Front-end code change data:
•••

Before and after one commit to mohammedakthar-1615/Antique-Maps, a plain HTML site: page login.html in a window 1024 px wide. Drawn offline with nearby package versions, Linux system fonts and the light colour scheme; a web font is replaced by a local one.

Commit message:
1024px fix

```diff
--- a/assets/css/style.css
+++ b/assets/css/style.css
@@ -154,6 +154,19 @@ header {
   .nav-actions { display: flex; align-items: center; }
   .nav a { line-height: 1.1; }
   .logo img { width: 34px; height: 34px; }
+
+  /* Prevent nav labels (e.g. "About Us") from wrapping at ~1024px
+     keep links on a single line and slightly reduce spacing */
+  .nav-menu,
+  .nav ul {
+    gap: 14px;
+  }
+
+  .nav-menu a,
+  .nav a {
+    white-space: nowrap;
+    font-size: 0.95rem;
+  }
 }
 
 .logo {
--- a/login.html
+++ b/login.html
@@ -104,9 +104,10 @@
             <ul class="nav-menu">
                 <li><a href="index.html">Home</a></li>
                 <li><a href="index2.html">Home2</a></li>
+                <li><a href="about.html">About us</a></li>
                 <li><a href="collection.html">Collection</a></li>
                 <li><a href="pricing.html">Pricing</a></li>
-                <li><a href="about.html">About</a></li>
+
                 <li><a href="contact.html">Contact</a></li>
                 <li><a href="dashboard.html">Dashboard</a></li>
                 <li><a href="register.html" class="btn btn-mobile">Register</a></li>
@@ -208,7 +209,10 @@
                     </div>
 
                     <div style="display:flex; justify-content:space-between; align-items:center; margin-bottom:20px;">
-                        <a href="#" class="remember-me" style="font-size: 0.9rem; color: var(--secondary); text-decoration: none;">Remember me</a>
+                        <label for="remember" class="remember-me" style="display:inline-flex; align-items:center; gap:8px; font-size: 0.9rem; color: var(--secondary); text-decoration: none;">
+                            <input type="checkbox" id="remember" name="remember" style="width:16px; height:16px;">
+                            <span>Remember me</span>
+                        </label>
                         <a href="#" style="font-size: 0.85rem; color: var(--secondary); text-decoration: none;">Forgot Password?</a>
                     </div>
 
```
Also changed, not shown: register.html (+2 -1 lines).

•••

▶ What the exercise asks: Read the lines above. Gather those in which the string "width" is found.

▶ Answer section:
   .logo img { width: 34px; height: 34px; }
+                            <input type="checkbox" id="remember" name="remember" style="width:16px; height:16px;">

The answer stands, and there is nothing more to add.